- **RECORDS**
──────

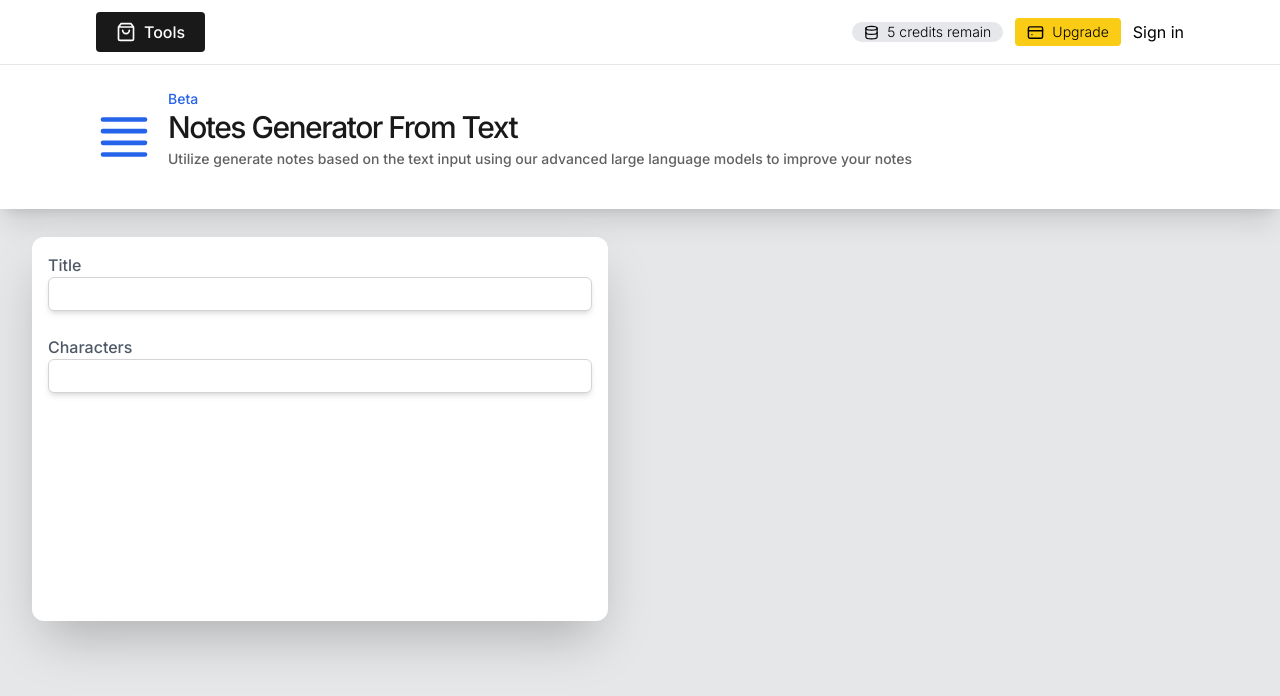
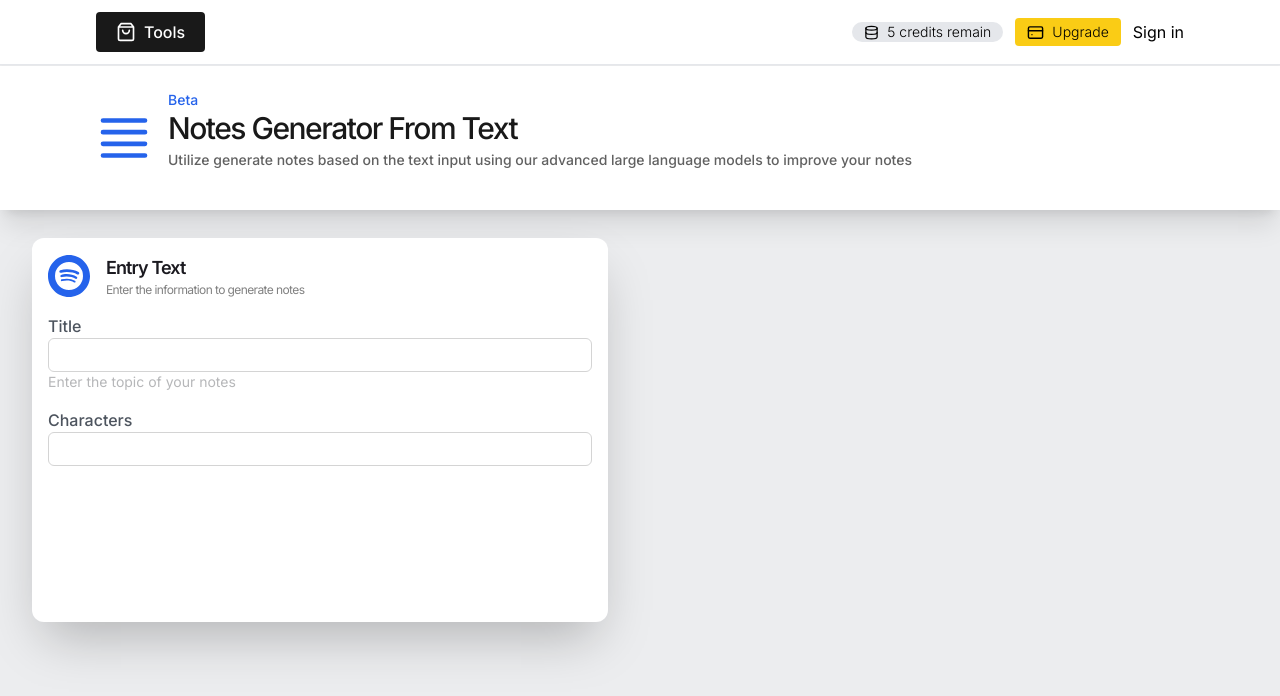
Before and after one commit to SPJ27/saas, a Next.js app: page / in a window 1280 px wide. Shown: the top 696 px of the page. Built offline with nearby package versions, Linux system fonts and the light colour scheme; no server answers.

Commit message:
Improved UI

```diff
--- a/app/layout.tsx
+++ b/app/layout.tsx
@@ -22,7 +22,7 @@ export default function RootLayout({
   return (
     <ClerkProvider>
       <html lang="en">
-        <body className={`${inter.className} antialiased bg-[#e5e7e9]`}>
+        <body className={`${inter.className} antialiased bg-[#ecedef]`}>
           <Navbar />
           {children}
         </body>
--- a/components/Form.tsx
+++ b/components/Form.tsx
@@ -1,18 +1,56 @@
-import React from 'react'
+import React from "react";
 
 const Form = () => {
   return (
     <>
-    <div className='h-96 max-w-xl shadow-2xl rounded-xl bg-white p-4'>
+      <div className="h-96 max-w-xl shadow-2xl rounded-xl bg-white p-4">
+        <div className="flex items-center mb-4">
+          <svg
+            className="mr-4 items-center"
+            xmlns="http://www.w3.org/2000/svg"
+            width="42"
+            height="42"
+            viewBox="0 0 24 24"
+            fill="#2563EB"
+          >
+            <path d="M12 0c6.627 0 12 5.373 12 12s-5.373 12-12 12S0 18.627 0 12 5.373 0 12 0zm0 4a8 8 0 1 0 0 16 8 8 0 0 0 0-16zm-1.227 9.537c1.75 0 3.31.401 4.653 1.206.2.117.317.236.317.532 0 .288-.234.5-.498.5-.129 0-.217-.045-.338-.119-1.16-.7-2.605-1.07-4.14-1.07-.856 0-1.717.11-2.523.278-.13.028-.296.079-.394.079a.5.5 0 0 1-.507-.503c0-.336.194-.503.436-.55a13.357 13.357 0 0 1 2.994-.353zm-.11-2.613c2.094 0 4.12.522 5.712 1.475.267.153.366.347.366.632a.622.622 0 0 1-.624.627c-.173 0-.283-.07-.4-.14-1.302-.771-3.106-1.285-5.08-1.285-1.014 0-1.888.142-2.612.335-.156.043-.243.09-.389.09a.626.626 0 0 1-.625-.628c0-.34.165-.574.498-.668.9-.247 1.817-.438 3.154-.438zm.163-2.749c2.35 0 4.82.484 6.626 1.544.243.138.412.346.412.726 0 .437-.35.75-.754.75-.163 0-.26-.04-.413-.123-1.448-.868-3.695-1.347-5.868-1.347-1.085 0-2.186.11-3.196.385-.116.029-.263.087-.41.087a.75.75 0 0 1-.754-.764c0-.435.27-.68.56-.765 1.14-.336 2.413-.493 3.797-.493z" />
+          </svg>
+          <div className="items-center ">
+            <p className="text-lg tracking-tighter font-semibold p-0  items-center text-[#1b1a20]">
+              Entry Text
+            </p>
+            <p className="text-xs tracking-tighter font-sm items-center text-[#818181]">
+              Enter the information to generate notes
+            </p>
+          </div>
+        </div>
+
         <form action="#">
-            <label htmlFor="title" className='text-[#4e5965] font-medium'>Title</label>
-            <input className="text-[#4e5965] mb-6 w-full font-medium border-[#d4d4d4] border-[0.5px] shadow-md outline-none rounded-md px-3 py-1" type="text" name="title" id="title" />
-            <label htmlFor="title" className='text-[#4e5965] font-medium'>Characters</label>
-            <input className="text-[#4e5965] w-full font-medium border-[#d4d4d4] border-[1px] shadow-md outline-none rounded-md px-3 py-1" type="text" name="char" id="char" />
+          <label htmlFor="title" className="text-[#4d545e] font-medium">
+            Title
+          </label>
+          <input
+            className="text-[#4d545e]  w-full font-medium border-[#d4d4d4] border-[0.5px]  outline-none rounded-md px-3 py-1"
+            type="text"
+            name="title"
+            id="title"
+          />
+          <p className="mb-4 text-sm text-[#b6b7b9]">
+            Enter the topic of your notes
+          </p>
+          <label htmlFor="title" className="text-[#4d545e] font-medium">
+            Characters
+          </label>
+          <input
+            className="text-[#4d545e] w-full font-medium border-[#d4d4d4] border-[1px]  outline-none rounded-md px-3 py-1"
+            type="text"
+            name="char"
+            id="char"
+          />
         </form>
-    </div>
+      </div>
     </>
-  )
-}
+  );
+};
 
-export default Form
+export default Form;
--- a/components/Navbar.tsx
+++ b/components/Navbar.tsx
@@ -29,7 +29,7 @@ const Navbar = () => {
           </SignedIn>
         </div>
       </div>
-      <hr />
+      <hr className="h-[2px]"/>
 
     </>
   );
```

──────

- **TASK DETAILS**
Please give the number of lines in the entries above that hold "items", with no other words.

- **SOLUTION FOR THIS PROBLEM**
5